------ DATA SHOWN

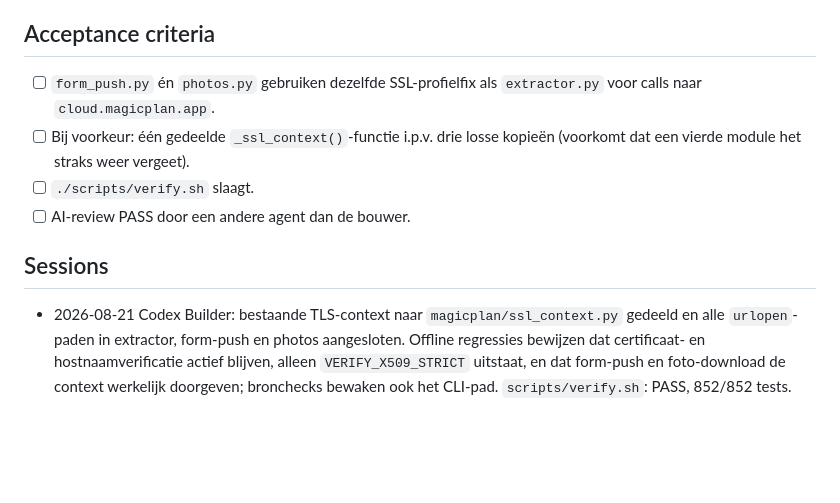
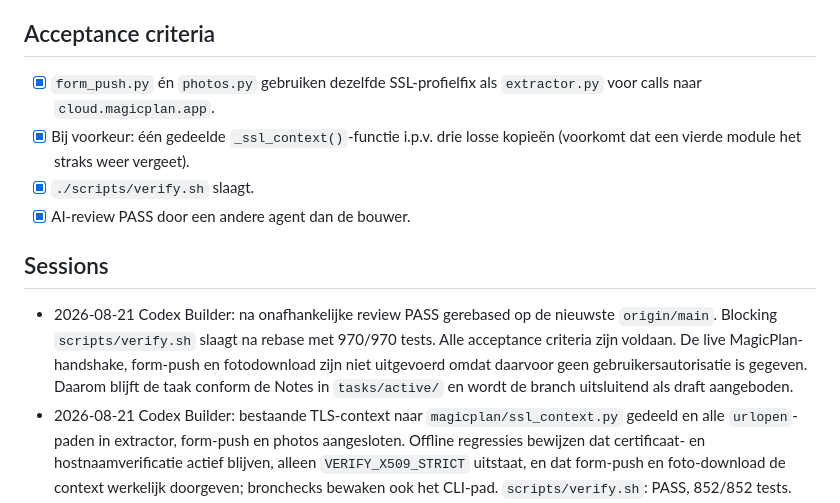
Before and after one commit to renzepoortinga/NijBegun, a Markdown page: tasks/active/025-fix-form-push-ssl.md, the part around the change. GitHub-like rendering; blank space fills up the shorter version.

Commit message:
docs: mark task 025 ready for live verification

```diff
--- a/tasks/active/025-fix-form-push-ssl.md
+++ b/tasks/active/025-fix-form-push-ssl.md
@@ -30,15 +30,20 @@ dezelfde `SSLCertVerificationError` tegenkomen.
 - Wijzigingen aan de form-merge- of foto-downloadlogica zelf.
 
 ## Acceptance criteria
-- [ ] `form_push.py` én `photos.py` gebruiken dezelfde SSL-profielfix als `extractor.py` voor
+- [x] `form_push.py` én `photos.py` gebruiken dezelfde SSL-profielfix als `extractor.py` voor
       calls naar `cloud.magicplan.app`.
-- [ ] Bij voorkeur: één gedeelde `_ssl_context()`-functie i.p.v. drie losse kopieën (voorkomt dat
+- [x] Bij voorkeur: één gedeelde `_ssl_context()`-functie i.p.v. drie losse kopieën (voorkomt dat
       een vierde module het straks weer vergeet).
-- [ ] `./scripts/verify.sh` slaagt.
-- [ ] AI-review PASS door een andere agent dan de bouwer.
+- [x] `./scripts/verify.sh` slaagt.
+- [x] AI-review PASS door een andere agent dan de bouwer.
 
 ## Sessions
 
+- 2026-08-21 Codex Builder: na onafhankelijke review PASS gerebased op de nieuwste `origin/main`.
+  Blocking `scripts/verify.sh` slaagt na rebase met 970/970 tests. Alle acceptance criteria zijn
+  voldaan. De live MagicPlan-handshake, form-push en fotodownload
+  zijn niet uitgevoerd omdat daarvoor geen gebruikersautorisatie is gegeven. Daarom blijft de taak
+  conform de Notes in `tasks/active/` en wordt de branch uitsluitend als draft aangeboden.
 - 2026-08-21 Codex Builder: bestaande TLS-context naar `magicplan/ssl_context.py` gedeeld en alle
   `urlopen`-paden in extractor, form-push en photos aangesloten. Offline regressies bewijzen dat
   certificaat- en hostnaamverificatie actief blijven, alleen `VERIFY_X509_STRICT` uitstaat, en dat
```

------------
------ DATA SHOWN

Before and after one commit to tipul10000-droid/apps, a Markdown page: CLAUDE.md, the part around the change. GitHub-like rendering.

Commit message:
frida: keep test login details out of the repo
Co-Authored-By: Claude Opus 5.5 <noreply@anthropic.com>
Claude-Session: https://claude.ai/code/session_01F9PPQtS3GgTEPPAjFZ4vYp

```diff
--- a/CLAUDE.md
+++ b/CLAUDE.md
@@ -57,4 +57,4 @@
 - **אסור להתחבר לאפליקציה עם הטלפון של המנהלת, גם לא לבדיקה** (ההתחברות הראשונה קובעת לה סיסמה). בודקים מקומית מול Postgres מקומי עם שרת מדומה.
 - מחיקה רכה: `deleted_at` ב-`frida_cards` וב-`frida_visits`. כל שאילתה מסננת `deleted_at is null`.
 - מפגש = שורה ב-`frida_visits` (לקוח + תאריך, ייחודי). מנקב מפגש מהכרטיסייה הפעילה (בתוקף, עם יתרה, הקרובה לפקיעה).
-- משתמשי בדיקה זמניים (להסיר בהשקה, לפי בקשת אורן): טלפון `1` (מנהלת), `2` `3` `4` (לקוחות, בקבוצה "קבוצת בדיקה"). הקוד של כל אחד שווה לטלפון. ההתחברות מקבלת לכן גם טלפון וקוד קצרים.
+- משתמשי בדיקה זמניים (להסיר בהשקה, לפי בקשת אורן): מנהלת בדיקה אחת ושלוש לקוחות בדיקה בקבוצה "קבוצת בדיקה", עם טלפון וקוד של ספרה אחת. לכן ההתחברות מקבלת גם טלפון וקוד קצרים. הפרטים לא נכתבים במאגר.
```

------------
------ DATA SHOWN

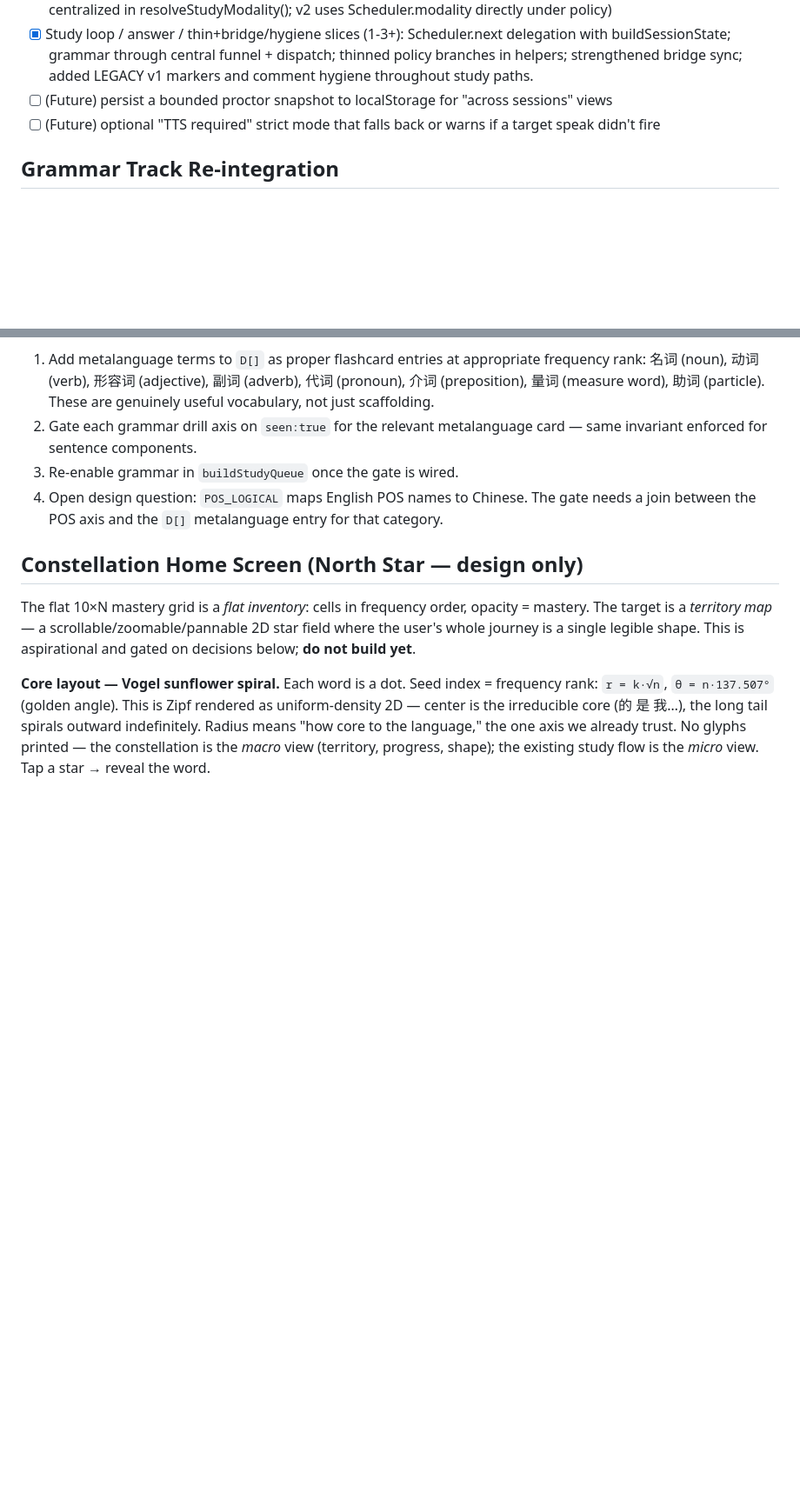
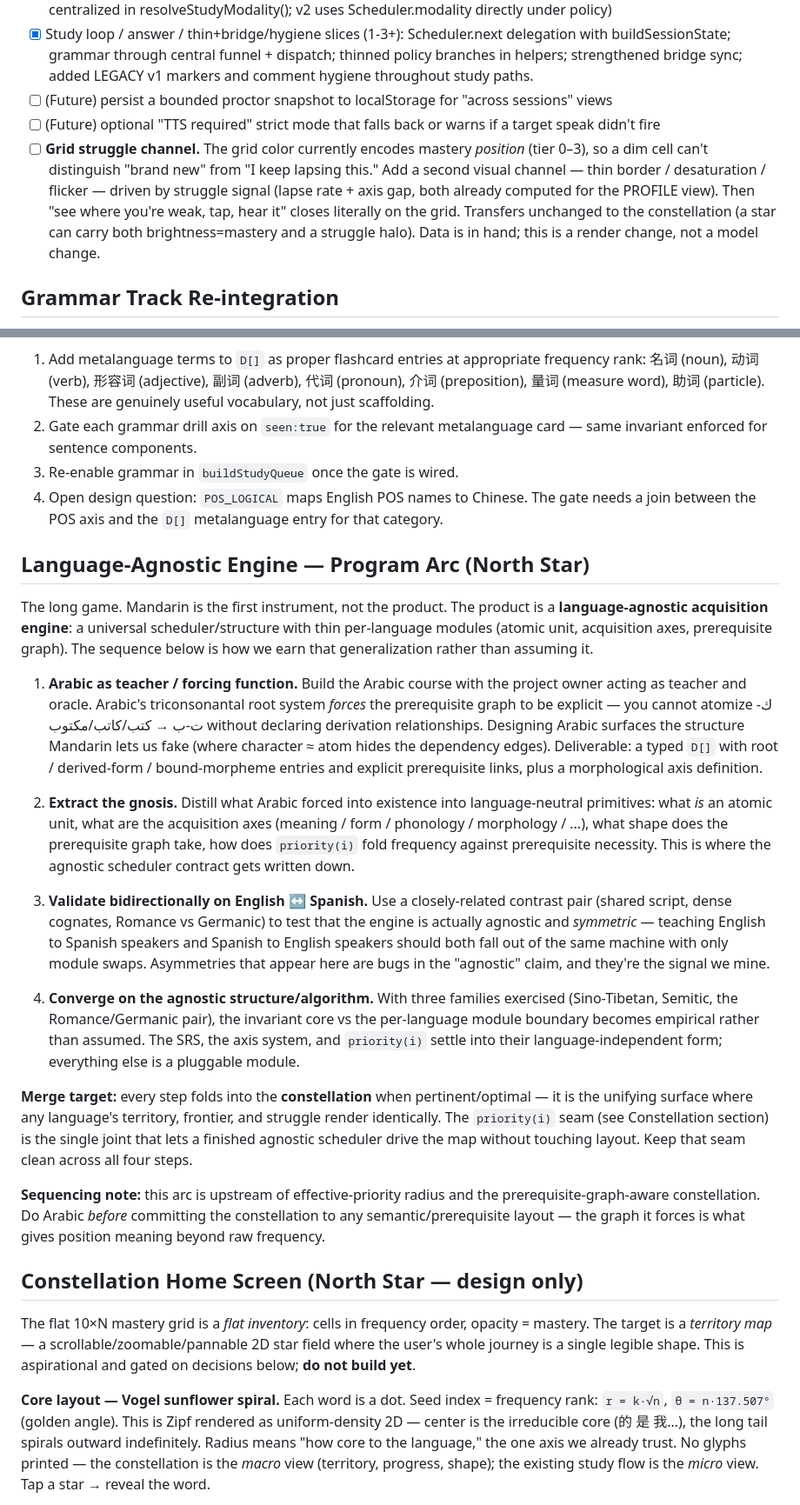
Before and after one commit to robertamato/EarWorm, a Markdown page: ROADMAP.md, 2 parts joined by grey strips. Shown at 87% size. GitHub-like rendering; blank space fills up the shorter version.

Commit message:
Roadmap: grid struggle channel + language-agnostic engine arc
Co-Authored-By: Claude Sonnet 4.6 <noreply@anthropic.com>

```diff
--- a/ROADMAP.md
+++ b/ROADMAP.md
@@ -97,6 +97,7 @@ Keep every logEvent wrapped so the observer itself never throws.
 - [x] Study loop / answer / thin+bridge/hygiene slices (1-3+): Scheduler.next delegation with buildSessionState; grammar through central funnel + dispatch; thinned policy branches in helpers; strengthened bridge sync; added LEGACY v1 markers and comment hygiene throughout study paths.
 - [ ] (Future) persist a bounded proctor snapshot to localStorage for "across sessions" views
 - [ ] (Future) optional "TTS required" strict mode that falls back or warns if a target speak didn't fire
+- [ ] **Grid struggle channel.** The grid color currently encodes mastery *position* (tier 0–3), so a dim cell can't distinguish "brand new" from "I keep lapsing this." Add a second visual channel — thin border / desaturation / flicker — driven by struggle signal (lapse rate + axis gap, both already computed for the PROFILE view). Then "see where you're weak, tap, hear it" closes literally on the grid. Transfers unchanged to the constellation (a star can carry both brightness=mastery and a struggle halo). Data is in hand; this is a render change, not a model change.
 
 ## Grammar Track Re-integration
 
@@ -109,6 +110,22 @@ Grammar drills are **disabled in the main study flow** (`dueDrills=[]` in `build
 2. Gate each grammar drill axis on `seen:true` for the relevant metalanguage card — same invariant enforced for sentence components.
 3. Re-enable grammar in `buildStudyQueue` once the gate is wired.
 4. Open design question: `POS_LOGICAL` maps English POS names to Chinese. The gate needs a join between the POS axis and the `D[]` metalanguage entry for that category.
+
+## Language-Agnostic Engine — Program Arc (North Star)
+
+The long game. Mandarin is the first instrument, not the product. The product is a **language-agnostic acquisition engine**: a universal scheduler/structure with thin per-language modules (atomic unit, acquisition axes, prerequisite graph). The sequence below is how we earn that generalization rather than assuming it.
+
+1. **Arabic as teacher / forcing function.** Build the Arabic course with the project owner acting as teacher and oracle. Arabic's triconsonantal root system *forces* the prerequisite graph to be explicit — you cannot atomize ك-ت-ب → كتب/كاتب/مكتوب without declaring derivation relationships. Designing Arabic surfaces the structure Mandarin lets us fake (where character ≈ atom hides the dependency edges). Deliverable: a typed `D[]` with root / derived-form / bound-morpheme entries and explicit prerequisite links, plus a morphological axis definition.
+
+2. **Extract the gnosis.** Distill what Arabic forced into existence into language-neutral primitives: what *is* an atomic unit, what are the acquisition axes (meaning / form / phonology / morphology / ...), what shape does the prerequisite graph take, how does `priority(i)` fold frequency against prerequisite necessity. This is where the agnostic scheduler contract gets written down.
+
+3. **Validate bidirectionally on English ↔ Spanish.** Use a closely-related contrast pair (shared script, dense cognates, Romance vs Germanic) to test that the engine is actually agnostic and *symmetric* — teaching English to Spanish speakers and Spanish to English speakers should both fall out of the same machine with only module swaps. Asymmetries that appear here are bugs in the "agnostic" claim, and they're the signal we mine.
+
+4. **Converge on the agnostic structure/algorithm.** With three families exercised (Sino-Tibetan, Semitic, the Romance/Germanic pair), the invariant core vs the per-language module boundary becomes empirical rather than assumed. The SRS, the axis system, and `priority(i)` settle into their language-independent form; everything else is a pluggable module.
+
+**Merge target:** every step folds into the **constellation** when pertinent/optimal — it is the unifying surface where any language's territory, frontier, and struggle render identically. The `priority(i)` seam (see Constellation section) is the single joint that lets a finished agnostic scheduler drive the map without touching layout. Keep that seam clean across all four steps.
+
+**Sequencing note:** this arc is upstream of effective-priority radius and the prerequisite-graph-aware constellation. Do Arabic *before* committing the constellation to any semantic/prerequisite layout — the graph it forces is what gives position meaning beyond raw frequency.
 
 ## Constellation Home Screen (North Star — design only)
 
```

------------

▸ PROBLEM STATEMENT:
Work out how many lines in the records contain the word "extractor", and give that number by itself.

▸ OUTPUT OF THE TASK:
3